Marcella Corsi, Carlo D’Ippoliti, Jan Kregel, eds.
Classical Economics Today
Essays in Honor of Alessandro Roncaglia
Anthem Press 2018
I met in Rome, at Sapienza University, with two of the three editors of a great new book in economics. Marcella Corsi is professor of economics at Sapienza University of Rome, Italy, and editor of the International Review of Sociology. Carlo D’Ippoliti is associate professor of economics at Sapienza University of Rome, Italy, and editor of PSL Quarterly Review. He is also one of the hosts of this channel. The third editor is Jan Kregel, director of research at the Levy Economics Institute of Bard College, USA, and professor of development finance at Tallinn University of Technology, Estonia. He is also co-editor of the Journal of Post-Keynesian Economics.
Classical Economics Today (Anthem Press, 2018) is a collection of essays in honour of Alessandro Roncaglia. It provides an overview on his contributions and on the Classical tradition in Economics. It is a history of ideas in Economics but also an attempt to discuss their contemporary relevance to economic policy and economic theory.

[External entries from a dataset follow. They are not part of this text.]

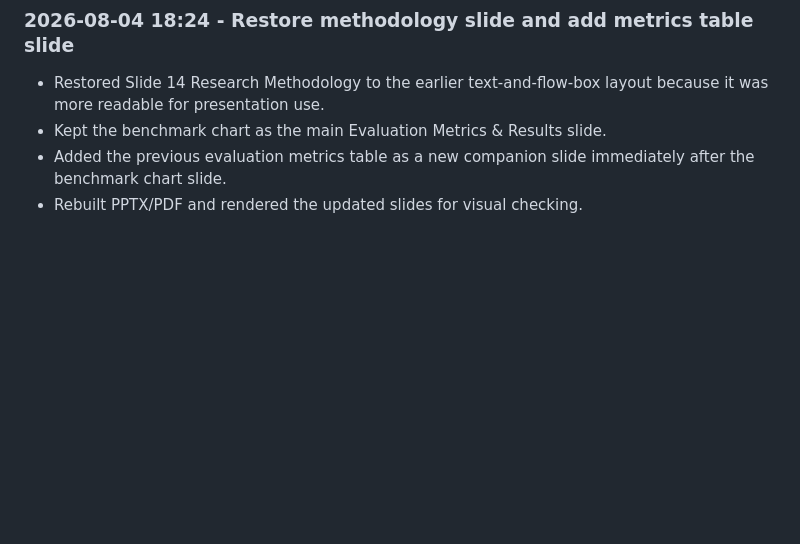
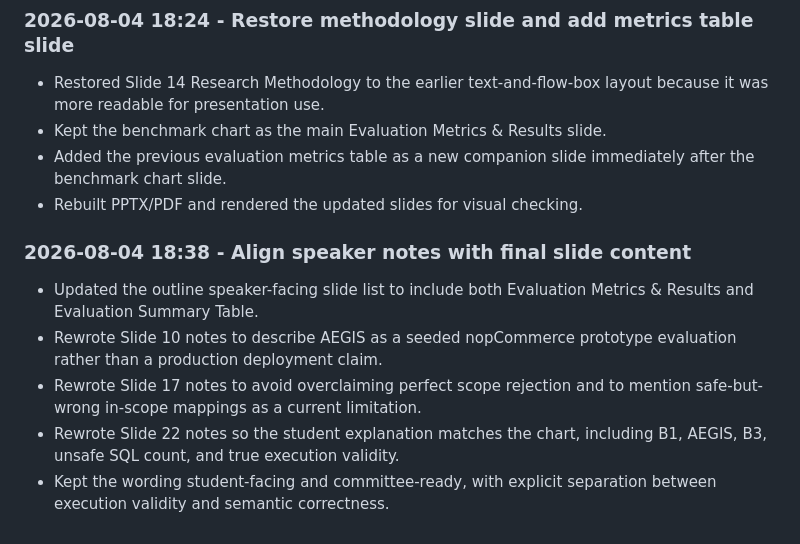
Before and after one commit to md-riaz/AEGIS-Research, a Markdown page: docs/scripts/CHANGELOG.md, the part around the change. Rendered like a GitHub page; blank space fills up the shorter version.

Commit message:
Align mid defense speaker notes

```diff
--- a/docs/scripts/CHANGELOG.md
+++ b/docs/scripts/CHANGELOG.md
@@ -303,3 +303,11 @@ Presentation decisions made earlier:
 - Kept the benchmark chart as the main Evaluation Metrics & Results slide.
 - Added the previous evaluation metrics table as a new companion slide immediately after the benchmark chart slide.
 - Rebuilt PPTX/PDF and rendered the updated slides for visual checking.
+
+### 2026-08-04 18:38 - Align speaker notes with final slide content
+
+- Updated the outline speaker-facing slide list to include both Evaluation Metrics & Results and Evaluation Summary Table.
+- Rewrote Slide 10 notes to describe AEGIS as a seeded nopCommerce prototype evaluation rather than a production deployment claim.
+- Rewrote Slide 17 notes to avoid overclaiming perfect scope rejection and to mention safe-but-wrong in-scope mappings as a current limitation.
+- Rewrote Slide 22 notes so the student explanation matches the chart, including B1, AEGIS, B3, unsafe SQL count, and true execution validity.
+- Kept the wording student-facing and committee-ready, with explicit separation between execution validity and semantic correctness.
```
Also changed, not shown: docs/scripts/slides_rendered/Slide2.PNG, 3 other files.
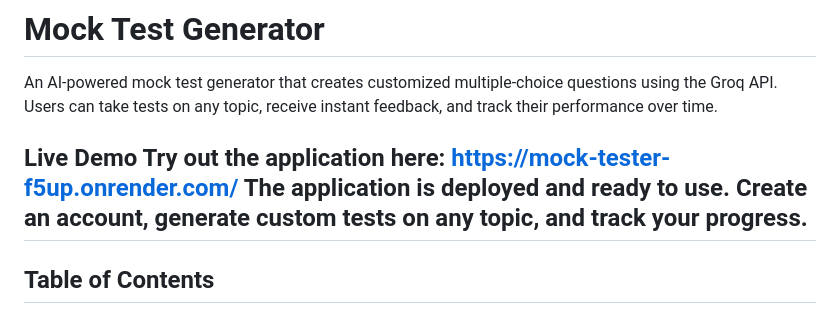
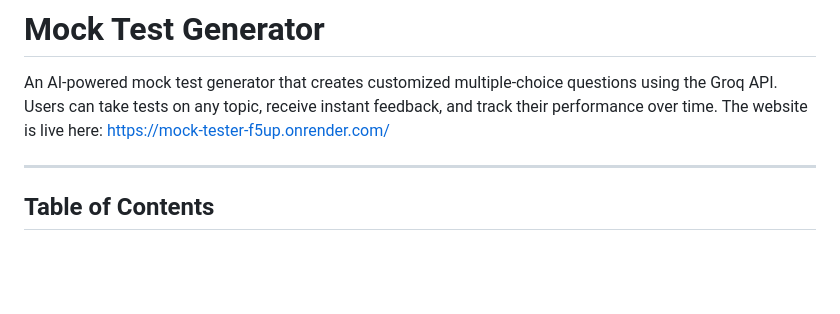
Before and after one commit to snehaa0-0/mock-tester, a Markdown page: README.md, the part around the change. Rendered like a GitHub page; blank space fills up the shorter version.

```diff
--- a/README.md
+++ b/README.md
@@ -1,10 +1,8 @@
 # Mock Test Generator
 
 An AI-powered mock test generator that creates customized multiple-choice questions using the Groq API. Users can take tests on any topic, receive instant feedback, and track their performance over time.
+The website is live here: https://mock-tester-f5up.onrender.com/
 
-Live Demo
-Try out the application here: https://mock-tester-f5up.onrender.com/
-The application is deployed and ready to use. Create an account, generate custom tests on any topic, and track your progress.
 ---
 
 ## Table of Contents
```
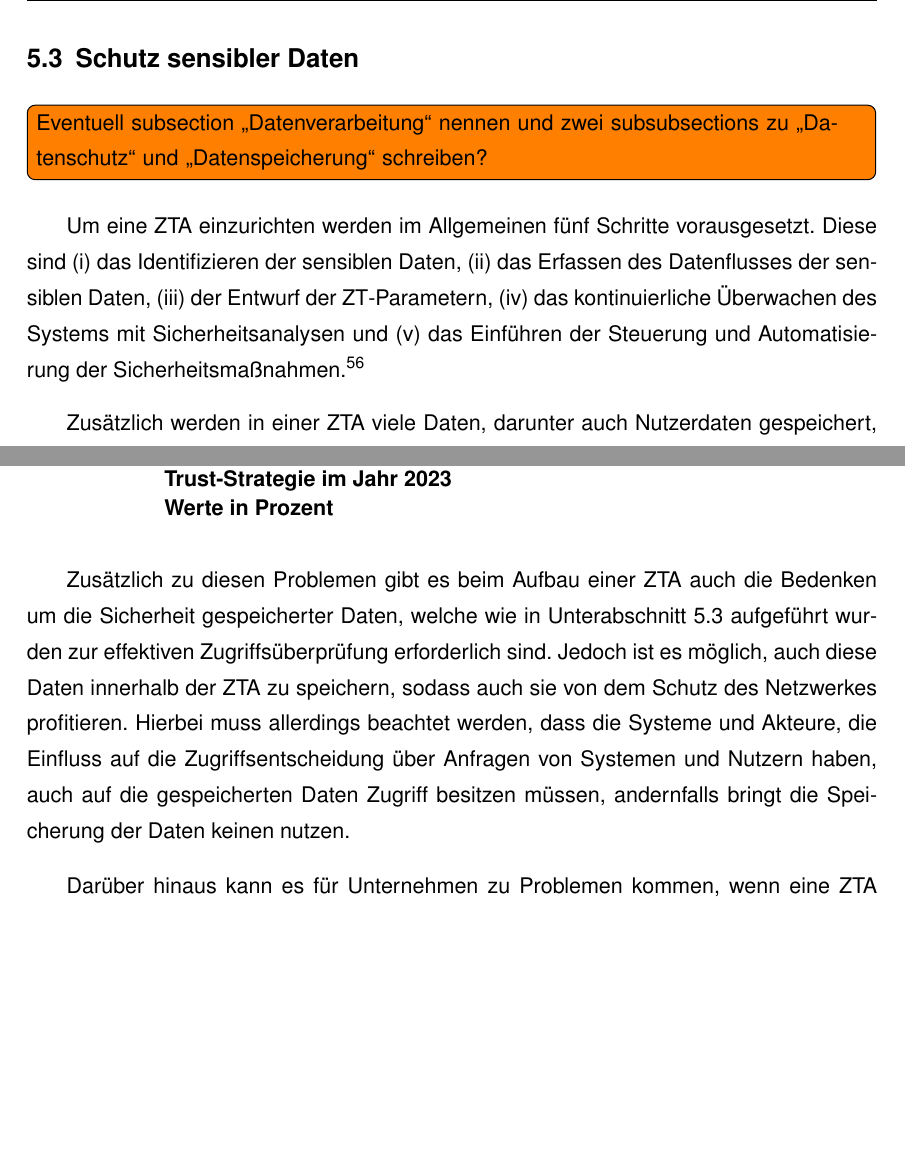
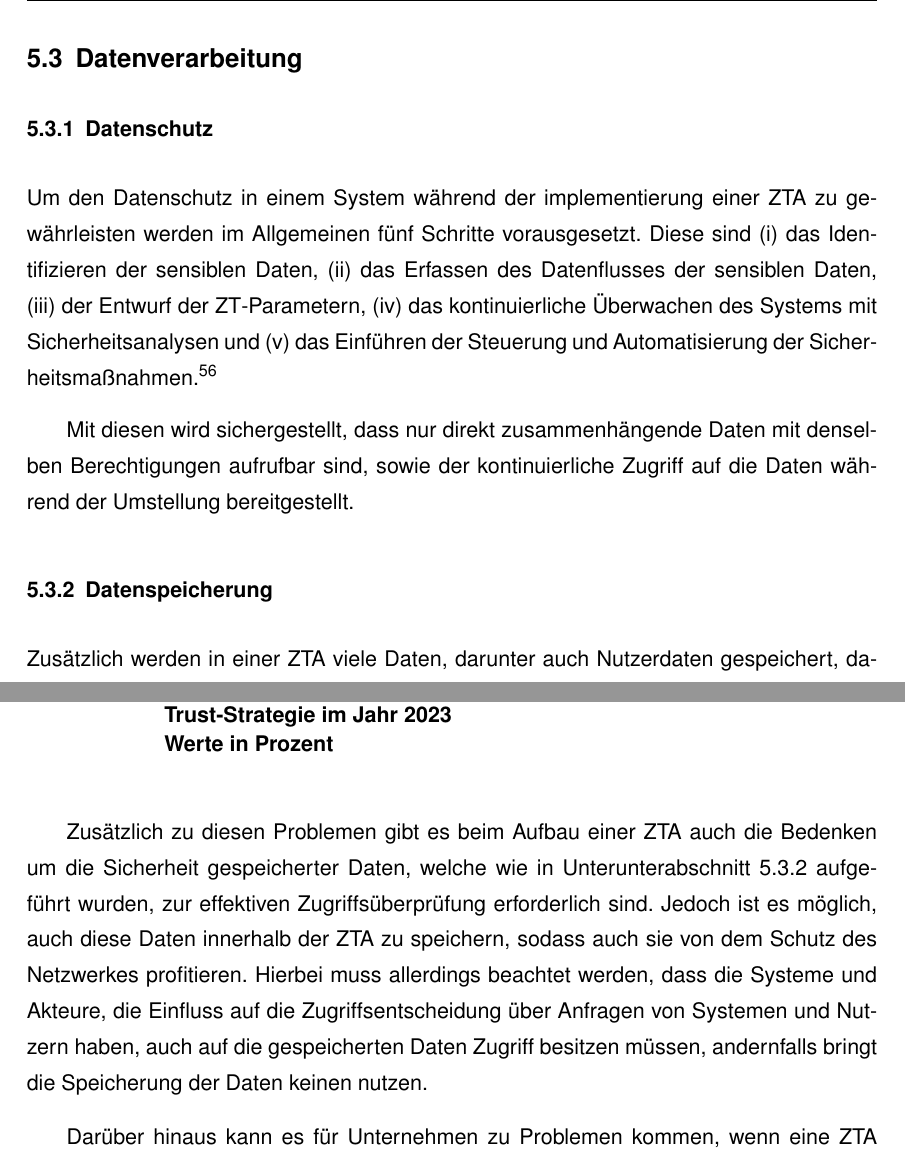
Before and after one commit to D4sK43nguru/SeminararbeitWiSe2023, a LaTeX thesis (thesis_main.tex, which reads src/kapitel/kapitel_4/kapitel_4.tex): two parts of pages 22 and 23 of 29 before the commit and two parts of pages 23 and 24 of 30 after it, joined at a grey line, cut at the place of the change, the shorter picture padded with empty space. Compiled offline with pdfLaTeX.

Commit message:
:pencil2: Rewrite chapter 5.3

```diff
--- a/src/kapitel/kapitel_4/kapitel_4.tex
+++ b/src/kapitel/kapitel_4/kapitel_4.tex
@@ -34,11 +34,15 @@ Mit bisher genutzten Lösungen beträgt die Zeit, die es benötigt wird, über e
 Die Segmentierung eines Netzwerkes trägt außerdem dazu, der Schnelllebigkeit der Technologien und Netzwerke, sowie den Problemen beim Bearbeiten und Schützen der Schwachstellen entgegenzuwirken.
 So wurden zum Beispiel im Jahr $2018$ allein wurden ungefähr $16.500$ Einträge der \ac{nvd} der USA hinzugefügt, im Jahr $2022$ bereits ungefähr $25.200$ \autocites[\vglf][\pagef 6]{cunningham-2019}[\vglf][]{cve-2023}.
 
-\subsection{Schutz sensibler Daten}\label{subsec:schutz-sensibler-daten}
-\todo[inline]{Eventuell subsection \enquote{Datenverarbeitung} nennen und zwei subsubsections zu \enquote{Datenschutz} und \enquote{Datenspeicherung} schreiben?}
-Um eine \ac{zta} einzurichten werden im Allgemeinen fünf Schritte vorausgesetzt.
+\subsection{Datenverarbeitung}\label{subsec:datenverarbeitung}
+\subsubsection{Datenschutz}\label{subsubsec:datenschutz}
+Um den Datenschutz in einem System während der implementierung einer \ac{zta} zu gewährleisten werden im Allgemeinen fünf Schritte vorausgesetzt.
 Diese sind (\lowerromannumeral{1}) das Identifizieren der sensiblen Daten, (\lowerromannumeral{2}) das Erfassen des Datenflusses der sensiblen Daten, (\lowerromannumeral{3}) der Entwurf der \ac{zt}-Parametern, (\lowerromannumeral{4}) das kontinuierliche Überwachen des Systems mit Sicherheitsanalysen und (\lowerromannumeral{5}) das Einführen der Steuerung und Automatisierung der Sicherheitsmaßnahmen.\autocites[\vglf][\pagef 2-3]{ahmed-2020}[\vglf][]{balaouras-2023}
 
+Mit diesen wird sichergestellt, dass nur direkt zusammenhängende Daten mit denselben Berechtigungen aufrufbar sind, sowie der kontinuierliche Zugriff auf die Daten während der Umstellung bereitgestellt.
+
+
+\subsubsection{Datenspeicherung}\label{subsubsec:datenspeicherung}
 Zusätzlich werden in einer \ac{zta} viele Daten, darunter auch Nutzerdaten gespeichert, damit sichergestellt werden kann, welcher Akteur auf welche Daten, Systeme und Dienste zugreifen kann, \bzw darf.
 Für diese Daten wird für jeden Akteur ein Register eingerichtet, welches die folgenden Daten beinhalten kann\autocite[\vglf][\pagef 161]{colombo-2021}:
 \begin{itemize}
@@ -59,7 +63,7 @@ Für diese Daten wird für jeden Akteur ein Register eingerichtet, welches die f
     \label{fig:zero-trust-challenges}
 \end{figure}
 
-Zusätzlich zu diesen Problemen gibt es beim Aufbau einer \ac{zta} auch die Bedenken um die Sicherheit gespeicherter Daten, welche wie in \autoref{subsec:schutz-sensibler-daten} aufgeführt wurden zur effektiven Zugriffsüberprüfung erforderlich sind.
+Zusätzlich zu diesen Problemen gibt es beim Aufbau einer \ac{zta} auch die Bedenken um die Sicherheit gespeicherter Daten, welche wie in \autoref{subsubsec:datenspeicherung} aufgeführt wurden, zur effektiven Zugriffsüberprüfung erforderlich sind.
 Jedoch ist es möglich, auch diese Daten innerhalb der \ac{zta} zu speichern, sodass auch sie von dem Schutz des Netzwerkes profitieren.
 Hierbei muss allerdings beachtet werden, dass die Systeme und Akteure, die Einfluss auf die Zugriffsentscheidung über Anfragen von Systemen und Nutzern haben, auch auf die gespeicherten Daten Zugriff besitzen müssen, andernfalls bringt die Speicherung der Daten keinen nutzen.
 
```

The contributors to the volume, like all classical economists in general, regard history as a useful tool of analysis rather than a specialist object of investigation. By denying that a single, all-encompassing mathematical model can explain everything we are interested in, Classical political economy necessarily requires a comparison and integration of several pieces of theory as the only way to discuss economics and economic policy. Economists inspired by the Classical approach believe that economic theory is historically conditioned: as social systems evolve, the appropriate theory to represent a certain phenomenon must evolve too. Therefore, plurality in methods, including the history of economic thought, must be a deliberate choice, as evidenced by the essays in Classical Economics Today: Essays in Honor of Alessandro Roncaglia.
The book is a tribute to Alessandro Roncaglia, to his personality and his research interests. Roncaglia’s research is based on Schumpeter’s dictum that good economics must encompass history, economic theory and statistics, and therefore does not generally take the form of elegant formal models that are applicable to all and everything. In this direction, Roncaglia is inspired by the Classical economists of the past, and becomes a model for present-day Classical economists.
This is a book for economists, particularly for those who regard history of economic thought as a useful tool of analysis rather than a specialist object of investigation. But the book is approachable by students and non-economists too. The non-expert reader would be delighted to discover that economics is different to what they expected.
Andrea Bernardi is Senior Lecturer in Employment and Organization Studies at Oxford Brookes University in the UK. He holds a doctorate in Organization Theory from the University of Milan, Bicocca. He has held teaching and research positions in Italy, China and the UK. Among his research interests are the use of history in management studies, the co-operative sector, and Chinese co-operatives. His latest project is looking at health care in rural China. He is the co-convener of the EAEPE’s permanent track on Critical Management Studies.